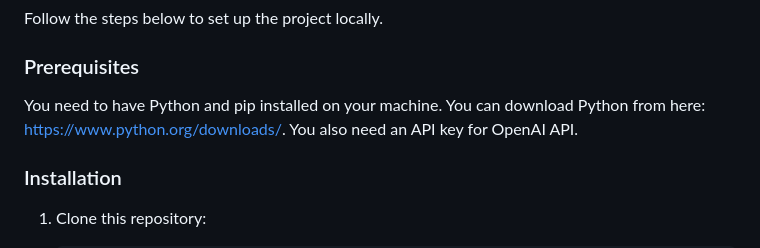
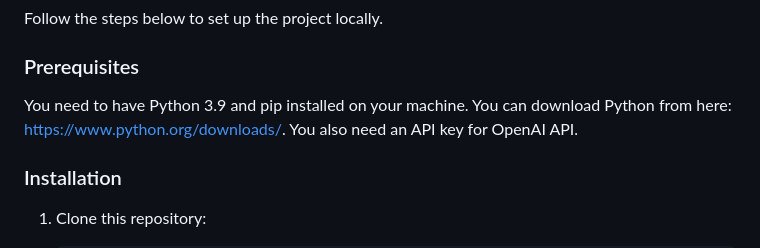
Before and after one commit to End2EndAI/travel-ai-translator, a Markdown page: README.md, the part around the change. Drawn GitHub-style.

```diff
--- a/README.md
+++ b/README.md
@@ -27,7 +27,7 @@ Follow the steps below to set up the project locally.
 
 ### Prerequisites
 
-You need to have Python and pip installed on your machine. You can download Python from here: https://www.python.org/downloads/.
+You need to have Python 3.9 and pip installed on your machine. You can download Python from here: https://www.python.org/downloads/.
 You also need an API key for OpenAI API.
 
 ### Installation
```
------------------------------------------------------------------------
◆ **Exercise requirements**: Your answer must consist of every line from the listing that holds the string "need".

◆ **Response to the task**:
-You need to have Python and pip installed on your machine. You can download Python from here: https://www.python.org/downloads/.
+You need to have Python 3.9 and pip installed on your machine. You can download Python from here: https://www.python.org/downloads/.
 You also need an API key for OpenAI API.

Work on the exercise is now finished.